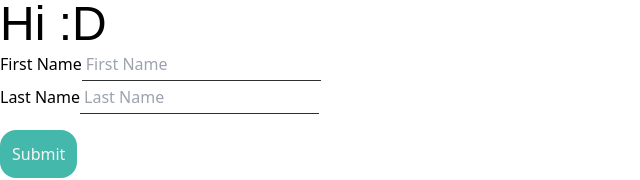
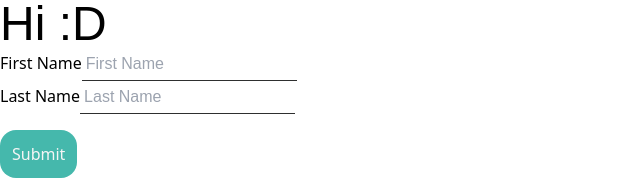
Before and after one commit to dethMastery/react-form, a Next.js app: page / in a window 1280 px wide. Shown: the top 180 px of the page, without its empty margins (0-640 px from the left). Built offline with nearby package versions, Linux system fonts and the light colour scheme; a web font is replaced by a local one.

Commit message:
struck: submission

```diff
--- a/pages/components/Form.view.tsx
+++ b/pages/components/Form.view.tsx
@@ -52,13 +52,15 @@ function registeringForm() {
 
   return (
     <Form onSubmit={submitHandle} validate={validation}>
-      {(props) => (
-        <form onSubmit={props}>
+      {({ handleSubmit, submission }) => (
+        <form onSubmit={handleSubmit}>
           <label>First Name</label>
           <Field name="firstName">
             {({ input }) => (
               <input
-                className="p-1 border-[#2e2f2f] border-b-[1px]"
+                className={
+                  IBM.className + " p-1 border-[#2e2f2f] border-b-[1px]"
+                }
                 {...input}
                 placeholder="First Name"
               />
@@ -70,7 +72,9 @@ function registeringForm() {
           <Field name="lastName">
             {({ input }) => (
               <input
-                className="p-1 border-[#2e2f2f] border-b-[1px]"
+                className={
+                  IBM.className + " p-1 border-[#2e2f2f] border-b-[1px]"
+                }
                 {...input}
                 placeholder="Last Name"
               />
@@ -79,6 +83,7 @@ function registeringForm() {
           <br />
 
           <button
+            disabled={submission}
             type="submit"
             className="submit transition p-[.75rem] my-4 bg-[#45b8ac] text-[whitesmoke] rounded-[1rem] hover:opacity-60"
           >
```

━━━━━━━━━━━━━━━━

Looking at the data above, show all lines where the word "onSubmit" occurs.

● **RESPONSE**:
     <Form onSubmit={submitHandle} validate={validation}>
-        <form onSubmit={props}>
+        <form onSubmit={handleSubmit}>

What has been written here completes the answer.